Every line of the records below should be restated exactly.

- - - -

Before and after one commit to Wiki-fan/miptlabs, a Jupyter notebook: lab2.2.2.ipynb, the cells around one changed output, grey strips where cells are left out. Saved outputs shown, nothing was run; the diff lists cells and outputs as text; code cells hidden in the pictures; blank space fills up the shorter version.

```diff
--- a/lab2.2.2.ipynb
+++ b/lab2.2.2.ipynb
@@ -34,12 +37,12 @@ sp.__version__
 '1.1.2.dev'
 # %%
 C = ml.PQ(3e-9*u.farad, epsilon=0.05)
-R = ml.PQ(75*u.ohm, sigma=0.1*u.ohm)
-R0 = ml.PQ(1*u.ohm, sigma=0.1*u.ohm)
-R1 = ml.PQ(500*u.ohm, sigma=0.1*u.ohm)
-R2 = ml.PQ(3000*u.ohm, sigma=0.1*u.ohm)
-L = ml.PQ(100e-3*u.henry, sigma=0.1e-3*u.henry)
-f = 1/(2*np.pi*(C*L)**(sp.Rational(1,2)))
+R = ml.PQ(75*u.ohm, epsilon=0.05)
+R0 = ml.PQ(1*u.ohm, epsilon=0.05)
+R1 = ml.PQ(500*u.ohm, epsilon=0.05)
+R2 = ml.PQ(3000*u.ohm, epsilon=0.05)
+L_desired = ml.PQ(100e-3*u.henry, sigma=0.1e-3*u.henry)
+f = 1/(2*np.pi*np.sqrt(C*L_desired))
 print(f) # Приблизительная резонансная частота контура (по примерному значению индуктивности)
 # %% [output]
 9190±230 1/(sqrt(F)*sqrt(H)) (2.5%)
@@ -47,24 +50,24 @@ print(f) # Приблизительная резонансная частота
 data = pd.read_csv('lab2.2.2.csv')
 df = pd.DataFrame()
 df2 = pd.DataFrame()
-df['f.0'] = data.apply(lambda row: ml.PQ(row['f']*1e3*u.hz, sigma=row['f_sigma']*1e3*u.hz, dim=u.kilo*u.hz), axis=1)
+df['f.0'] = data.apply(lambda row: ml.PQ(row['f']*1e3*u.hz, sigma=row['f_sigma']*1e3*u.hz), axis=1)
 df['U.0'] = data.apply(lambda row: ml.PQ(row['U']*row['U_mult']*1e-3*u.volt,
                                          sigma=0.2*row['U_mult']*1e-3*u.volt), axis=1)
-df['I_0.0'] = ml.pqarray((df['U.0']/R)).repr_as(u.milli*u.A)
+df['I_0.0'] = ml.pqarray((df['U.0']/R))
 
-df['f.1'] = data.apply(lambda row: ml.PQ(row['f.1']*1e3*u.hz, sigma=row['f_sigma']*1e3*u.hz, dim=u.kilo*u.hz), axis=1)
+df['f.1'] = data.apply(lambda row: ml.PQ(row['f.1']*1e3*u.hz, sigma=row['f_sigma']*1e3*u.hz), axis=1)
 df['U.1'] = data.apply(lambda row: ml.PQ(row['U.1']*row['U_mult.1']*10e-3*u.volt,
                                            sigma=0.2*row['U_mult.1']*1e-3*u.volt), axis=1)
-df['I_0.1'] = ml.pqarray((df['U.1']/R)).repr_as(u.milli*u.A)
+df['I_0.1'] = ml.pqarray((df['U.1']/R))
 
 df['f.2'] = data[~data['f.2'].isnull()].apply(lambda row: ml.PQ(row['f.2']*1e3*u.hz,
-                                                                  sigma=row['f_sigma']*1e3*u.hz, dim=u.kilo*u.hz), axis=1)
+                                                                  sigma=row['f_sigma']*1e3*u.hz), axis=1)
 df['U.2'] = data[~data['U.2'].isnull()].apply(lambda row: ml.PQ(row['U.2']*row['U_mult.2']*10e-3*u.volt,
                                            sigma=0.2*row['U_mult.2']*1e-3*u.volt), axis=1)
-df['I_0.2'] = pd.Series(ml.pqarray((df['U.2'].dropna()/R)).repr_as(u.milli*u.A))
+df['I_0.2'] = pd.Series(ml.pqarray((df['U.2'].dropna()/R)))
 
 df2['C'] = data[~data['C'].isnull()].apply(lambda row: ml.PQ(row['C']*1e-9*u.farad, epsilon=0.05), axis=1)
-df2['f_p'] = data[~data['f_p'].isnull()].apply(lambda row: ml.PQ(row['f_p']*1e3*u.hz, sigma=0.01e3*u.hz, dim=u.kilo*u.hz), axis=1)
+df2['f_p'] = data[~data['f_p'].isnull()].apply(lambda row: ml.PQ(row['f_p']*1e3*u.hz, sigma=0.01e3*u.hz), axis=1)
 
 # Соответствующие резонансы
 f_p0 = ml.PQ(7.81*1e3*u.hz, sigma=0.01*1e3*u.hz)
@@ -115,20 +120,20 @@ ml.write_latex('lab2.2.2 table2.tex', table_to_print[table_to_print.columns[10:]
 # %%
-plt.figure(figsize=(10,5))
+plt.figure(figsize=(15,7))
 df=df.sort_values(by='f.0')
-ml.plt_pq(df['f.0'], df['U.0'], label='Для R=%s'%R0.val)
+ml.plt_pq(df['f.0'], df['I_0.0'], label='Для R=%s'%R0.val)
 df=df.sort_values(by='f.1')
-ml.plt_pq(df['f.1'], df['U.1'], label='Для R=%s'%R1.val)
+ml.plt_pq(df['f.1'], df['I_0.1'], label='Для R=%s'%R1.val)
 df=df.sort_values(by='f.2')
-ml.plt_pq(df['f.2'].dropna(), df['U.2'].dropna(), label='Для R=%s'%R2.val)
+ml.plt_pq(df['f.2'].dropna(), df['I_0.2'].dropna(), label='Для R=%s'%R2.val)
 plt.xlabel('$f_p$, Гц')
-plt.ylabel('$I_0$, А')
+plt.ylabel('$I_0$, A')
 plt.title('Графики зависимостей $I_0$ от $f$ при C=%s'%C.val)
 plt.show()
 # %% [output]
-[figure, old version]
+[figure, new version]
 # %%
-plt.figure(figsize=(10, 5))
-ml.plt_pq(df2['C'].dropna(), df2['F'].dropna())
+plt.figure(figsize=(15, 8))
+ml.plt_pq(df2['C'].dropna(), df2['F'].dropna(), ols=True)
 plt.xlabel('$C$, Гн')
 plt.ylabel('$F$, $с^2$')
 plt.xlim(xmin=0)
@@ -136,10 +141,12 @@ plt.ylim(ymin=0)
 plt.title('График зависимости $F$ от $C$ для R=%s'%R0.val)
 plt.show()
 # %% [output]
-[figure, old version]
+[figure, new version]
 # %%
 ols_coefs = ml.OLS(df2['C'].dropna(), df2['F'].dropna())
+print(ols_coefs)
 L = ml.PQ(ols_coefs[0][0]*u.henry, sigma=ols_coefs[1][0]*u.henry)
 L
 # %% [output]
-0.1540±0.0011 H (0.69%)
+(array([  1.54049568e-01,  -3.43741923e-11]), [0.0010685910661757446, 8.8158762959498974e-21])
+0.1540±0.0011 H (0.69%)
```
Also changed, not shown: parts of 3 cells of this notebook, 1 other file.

- - - -

*Result below*
Before and after one commit to Wiki-fan/miptlabs, a Jupyter notebook: lab2.2.2.ipynb, the cells around one changed output, grey strips where cells are left out. Saved outputs shown, nothing was run; the diff lists cells and outputs as text; code cells hidden in the pictures; blank space fills up the shorter version.

```diff
--- a/lab2.2.2.ipynb
+++ b/lab2.2.2.ipynb
@@ -34,12 +37,12 @@ sp.__version__
 '1.1.2.dev'
 # %%
 C = ml.PQ(3e-9*u.farad, epsilon=0.05)
-R = ml.PQ(75*u.ohm, sigma=0.1*u.ohm)
-R0 = ml.PQ(1*u.ohm, sigma=0.1*u.ohm)
-R1 = ml.PQ(500*u.ohm, sigma=0.1*u.ohm)
-R2 = ml.PQ(3000*u.ohm, sigma=0.1*u.ohm)
-L = ml.PQ(100e-3*u.henry, sigma=0.1e-3*u.henry)
-f = 1/(2*np.pi*(C*L)**(sp.Rational(1,2)))
+R = ml.PQ(75*u.ohm, epsilon=0.05)
+R0 = ml.PQ(1*u.ohm, epsilon=0.05)
+R1 = ml.PQ(500*u.ohm, epsilon=0.05)
+R2 = ml.PQ(3000*u.ohm, epsilon=0.05)
+L_desired = ml.PQ(100e-3*u.henry, sigma=0.1e-3*u.henry)
+f = 1/(2*np.pi*np.sqrt(C*L_desired))
 print(f) # Приблизительная резонансная частота контура (по примерному значению индуктивности)
 # %% [output]
 9190±230 1/(sqrt(F)*sqrt(H)) (2.5%)
@@ -47,24 +50,24 @@ print(f) # Приблизительная резонансная частота
 data = pd.read_csv('lab2.2.2.csv')
 df = pd.DataFrame()
 df2 = pd.DataFrame()
-df['f.0'] = data.apply(lambda row: ml.PQ(row['f']*1e3*u.hz, sigma=row['f_sigma']*1e3*u.hz, dim=u.kilo*u.hz), axis=1)
+df['f.0'] = data.apply(lambda row: ml.PQ(row['f']*1e3*u.hz, sigma=row['f_sigma']*1e3*u.hz), axis=1)
 df['U.0'] = data.apply(lambda row: ml.PQ(row['U']*row['U_mult']*1e-3*u.volt,
                                          sigma=0.2*row['U_mult']*1e-3*u.volt), axis=1)
-df['I_0.0'] = ml.pqarray((df['U.0']/R)).repr_as(u.milli*u.A)
+df['I_0.0'] = ml.pqarray((df['U.0']/R))
 
-df['f.1'] = data.apply(lambda row: ml.PQ(row['f.1']*1e3*u.hz, sigma=row['f_sigma']*1e3*u.hz, dim=u.kilo*u.hz), axis=1)
+df['f.1'] = data.apply(lambda row: ml.PQ(row['f.1']*1e3*u.hz, sigma=row['f_sigma']*1e3*u.hz), axis=1)
 df['U.1'] = data.apply(lambda row: ml.PQ(row['U.1']*row['U_mult.1']*10e-3*u.volt,
                                            sigma=0.2*row['U_mult.1']*1e-3*u.volt), axis=1)
-df['I_0.1'] = ml.pqarray((df['U.1']/R)).repr_as(u.milli*u.A)
+df['I_0.1'] = ml.pqarray((df['U.1']/R))
 
 df['f.2'] = data[~data['f.2'].isnull()].apply(lambda row: ml.PQ(row['f.2']*1e3*u.hz,
-                                                                  sigma=row['f_sigma']*1e3*u.hz, dim=u.kilo*u.hz), axis=1)
+                                                                  sigma=row['f_sigma']*1e3*u.hz), axis=1)
 df['U.2'] = data[~data['U.2'].isnull()].apply(lambda row: ml.PQ(row['U.2']*row['U_mult.2']*10e-3*u.volt,
                                            sigma=0.2*row['U_mult.2']*1e-3*u.volt), axis=1)
-df['I_0.2'] = pd.Series(ml.pqarray((df['U.2'].dropna()/R)).repr_as(u.milli*u.A))
+df['I_0.2'] = pd.Series(ml.pqarray((df['U.2'].dropna()/R)))
 
 df2['C'] = data[~data['C'].isnull()].apply(lambda row: ml.PQ(row['C']*1e-9*u.farad, epsilon=0.05), axis=1)
-df2['f_p'] = data[~data['f_p'].isnull()].apply(lambda row: ml.PQ(row['f_p']*1e3*u.hz, sigma=0.01e3*u.hz, dim=u.kilo*u.hz), axis=1)
+df2['f_p'] = data[~data['f_p'].isnull()].apply(lambda row: ml.PQ(row['f_p']*1e3*u.hz, sigma=0.01e3*u.hz), axis=1)
 
 # Соответствующие резонансы
 f_p0 = ml.PQ(7.81*1e3*u.hz, sigma=0.01*1e3*u.hz)
@@ -115,20 +120,20 @@ ml.write_latex('lab2.2.2 table2.tex', table_to_print[table_to_print.columns[10:]
 # %%
-plt.figure(figsize=(10,5))
+plt.figure(figsize=(15,7))
 df=df.sort_values(by='f.0')
-ml.plt_pq(df['f.0'], df['U.0'], label='Для R=%s'%R0.val)
+ml.plt_pq(df['f.0'], df['I_0.0'], label='Для R=%s'%R0.val)
 df=df.sort_values(by='f.1')
-ml.plt_pq(df['f.1'], df['U.1'], label='Для R=%s'%R1.val)
+ml.plt_pq(df['f.1'], df['I_0.1'], label='Для R=%s'%R1.val)
 df=df.sort_values(by='f.2')
-ml.plt_pq(df['f.2'].dropna(), df['U.2'].dropna(), label='Для R=%s'%R2.val)
+ml.plt_pq(df['f.2'].dropna(), df['I_0.2'].dropna(), label='Для R=%s'%R2.val)
 plt.xlabel('$f_p$, Гц')
-plt.ylabel('$I_0$, А')
+plt.ylabel('$I_0$, A')
 plt.title('Графики зависимостей $I_0$ от $f$ при C=%s'%C.val)
 plt.show()
 # %% [output]
-[figure, old version]
+[figure, new version]
 # %%
-plt.figure(figsize=(10, 5))
-ml.plt_pq(df2['C'].dropna(), df2['F'].dropna())
+plt.figure(figsize=(15, 8))
+ml.plt_pq(df2['C'].dropna(), df2['F'].dropna(), ols=True)
 plt.xlabel('$C$, Гн')
 plt.ylabel('$F$, $с^2$')
 plt.xlim(xmin=0)
@@ -136,10 +141,12 @@ plt.ylim(ymin=0)
 plt.title('График зависимости $F$ от $C$ для R=%s'%R0.val)
 plt.show()
 # %% [output]
-[figure, old version]
+[figure, new version]
 # %%
 ols_coefs = ml.OLS(df2['C'].dropna(), df2['F'].dropna())
+print(ols_coefs)
 L = ml.PQ(ols_coefs[0][0]*u.henry, sigma=ols_coefs[1][0]*u.henry)
 L
 # %% [output]
-0.1540±0.0011 H (0.69%)
+(array([  1.54049568e-01,  -3.43741923e-11]), [0.0010685910661757446, 8.8158762959498974e-21])
+0.1540±0.0011 H (0.69%)
```
Also changed, not shown: parts of 3 cells of this notebook, 1 other file.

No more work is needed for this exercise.